The first disciples did not know that Jesus would come back to life. They could not see what tomorrow would bring. They had hoped . . . But now what?
They did the only thing they knew how to do and, in the silence, gathered together the broken pieces of their dreams, moving on in sorrow.

Losing Faith

I don’t know about you, but I have a faith problem. My faith problem is simply that I often lose my faith. It’s not a matter of maintaining appearances–I can do that awesomely; after all, I am a pastor’s son. I can look happy and spirit-filled at the drop of a hat.

No, this is far deeper, raw and honest; it’s a place where I find myself all too often.

Maybe it’s the books I read. People have said stuff to me like, “Don’t read (insert name here)’s books. Your faith can’t last if you expose yourself to such dangerous ideas.” Maybe its the blogs I visit and the topics they discuss like post-evangelicalism, post-modernism, post-Darwinian thought, post-Christian, post-colonialism, etc. Maybe its the stuff I put in my ears–words that tell me I need to think freely, have an open mind, be more inclusive, love more/hate less. . . .

Regardless, apart from the fact that there are certainly elements of danger every time I open my mind to entertain a new thought, I would say the greater danger remains in trying to maintain a status quo, an attachment to a system that just doesn’t work and is losing its credibility more each day. I can’t buy into the Evangelical culture any more than I can buy into consumerism, wanton capitalism, or corporate warmongering.

Ideals aside, it’s still Good Friday (and I digress).

Today we remember the cross, the sacrifice of Jesus, the rigged execution of the God-man who came to be revered as Lord,  King and Saviour.

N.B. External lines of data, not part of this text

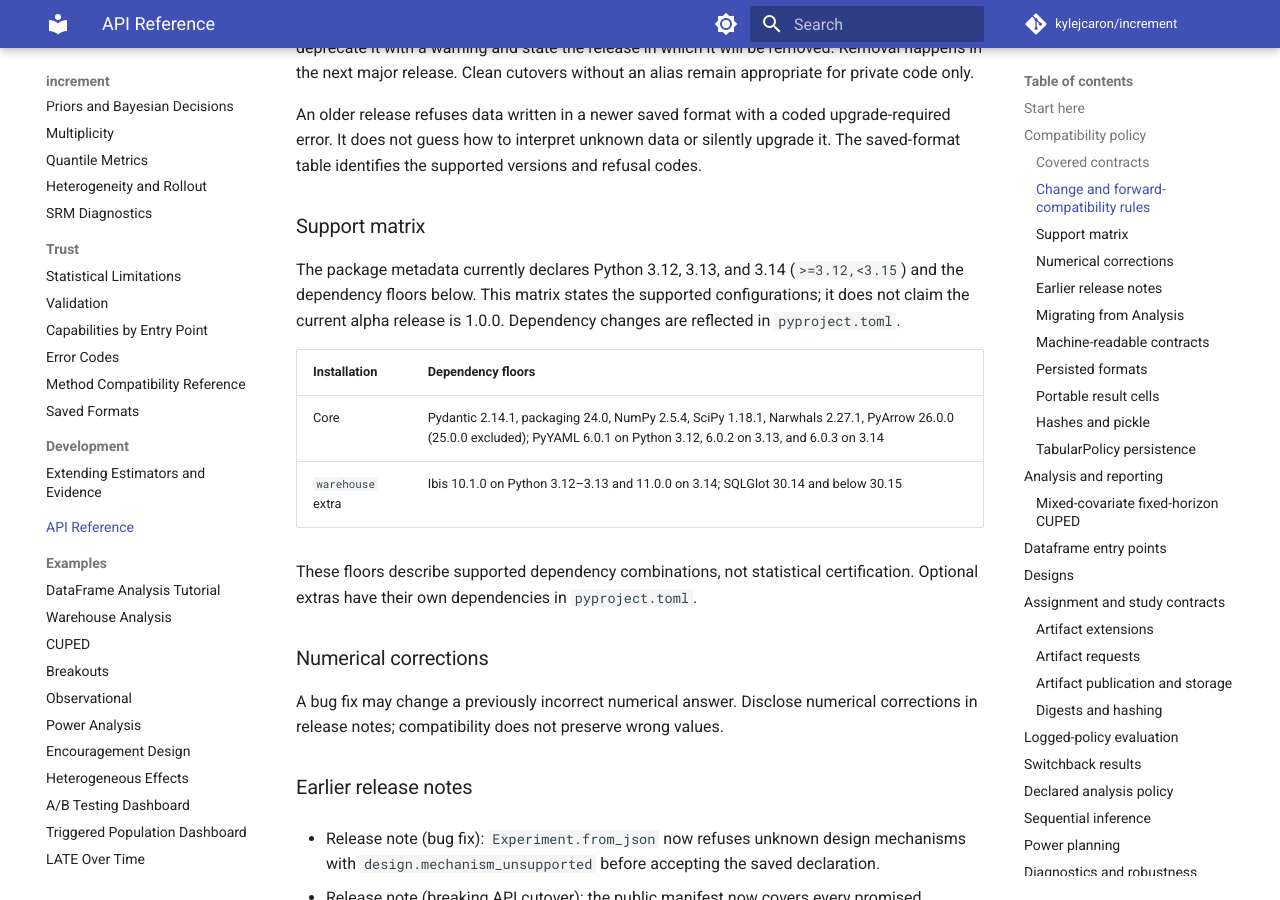
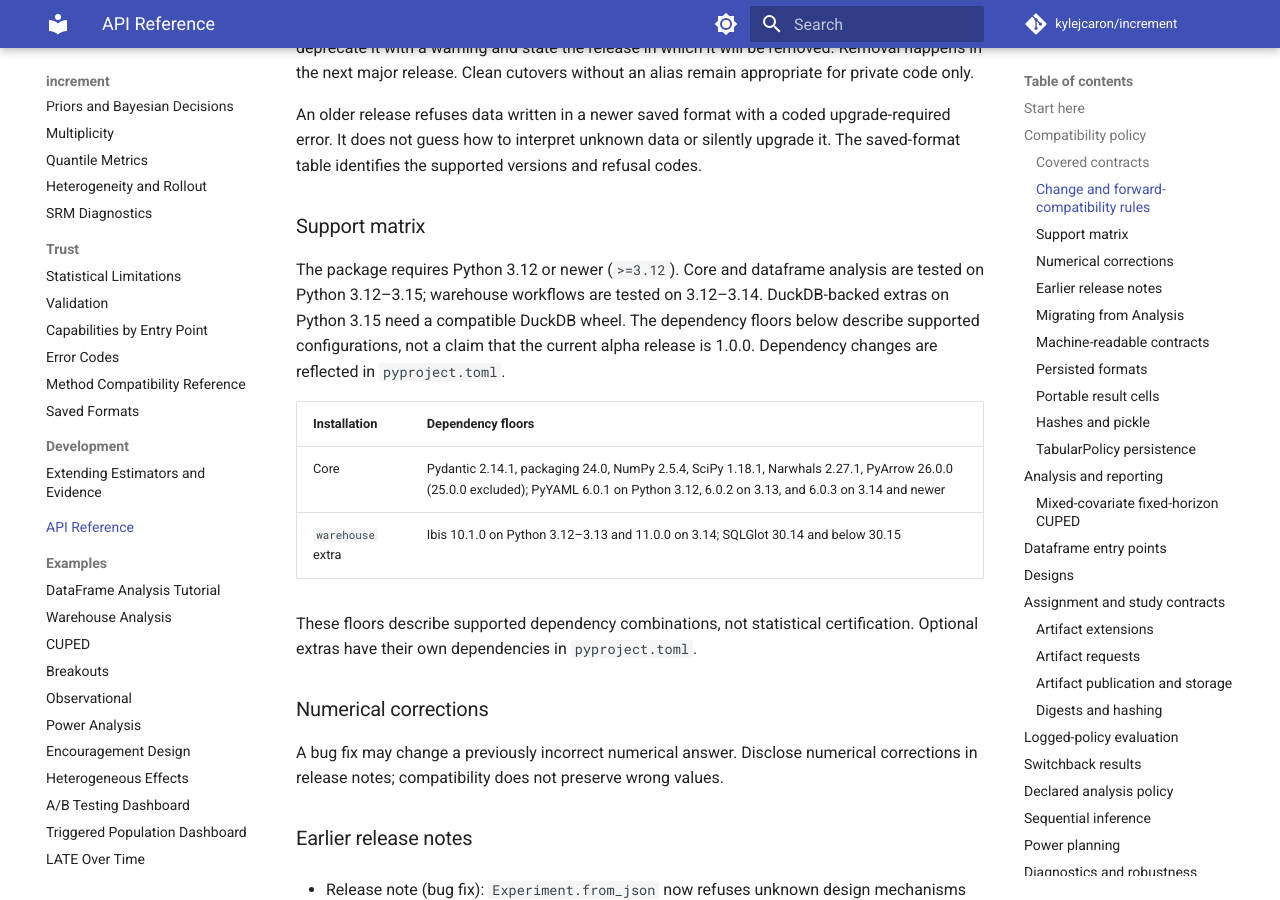
Before and after one commit to kylejcaron/increment, an MkDocs documentation site: the page built from docs/api.md, in a window 1280 px wide and 900 px high, scrolled down 2805 px. Built offline with MkDocs 1.6.1 and Material for MkDocs 9.7.7, drawn with Linux system fonts in a browser that asks for light colours; comment, search, counter and statistics services are not loaded.

Commit message:
Clarify core and warehouse Python support

```diff
--- a/docs/api.md
+++ b/docs/api.md
@@ -103,14 +103,15 @@ and refusal codes.
 
 ### Support matrix
 
-The package metadata currently declares Python 3.12, 3.13, and 3.14
-(`>=3.12,<3.15`) and the dependency floors below. This matrix states the
-supported configurations; it does not claim the current alpha release is
-1.0.0. Dependency changes are reflected in `pyproject.toml`.
+The package requires Python 3.12 or newer (`>=3.12`). Core and dataframe analysis
+are tested on Python 3.12–3.15; warehouse workflows are tested on 3.12–3.14.
+DuckDB-backed extras on Python 3.15 need a compatible DuckDB wheel. The dependency
+floors below describe supported configurations, not a claim that the current
+alpha release is 1.0.0. Dependency changes are reflected in `pyproject.toml`.
 
 | Installation | Dependency floors |
 | --- | --- |
-| Core | Pydantic 2.14.1, packaging 24.0, NumPy 2.5.4, SciPy 1.18.1, Narwhals 2.27.1, PyArrow 26.0.0 (25.0.0 excluded); PyYAML 6.0.1 on Python 3.12, 6.0.2 on 3.13, and 6.0.3 on 3.14 |
+| Core | Pydantic 2.14.1, packaging 24.0, NumPy 2.5.4, SciPy 1.18.1, Narwhals 2.27.1, PyArrow 26.0.0 (25.0.0 excluded); PyYAML 6.0.1 on Python 3.12, 6.0.2 on 3.13, and 6.0.3 on 3.14 and newer |
 | `warehouse` extra | Ibis 10.1.0 on Python 3.12–3.13 and 11.0.0 on 3.14; SQLGlot 30.14 and below 30.15 |
 
 These floors describe supported dependency combinations, not statistical
```
Also changed, not shown: CONTRIBUTING.md (+3 -1 lines), docs/index.md (+3 -1 lines).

It is a dark day and, perhaps, “Good” Friday is too sanitised a version of this story. This particular day was horrible, terrible, dark, depressing. It was a  time of pain, of loss, of an end to a promise. . . .

The disciples fled.

The women wept.

The soldiers mocked.

The earth kept spinning into night and the one who promised it all had died.

God had left the building.

There was no more promise, no more hope, no more kingdom.

Sometimes I feel like I’m living that day.

Sometimes my faith gives way to anger, pain, regret. Too often God is distant,  silent, unknowing and uncaring. This is my own personal Good Friday . . . or Monday,  or Thursday, or Sunday. . . .

How about you?

(To be continued)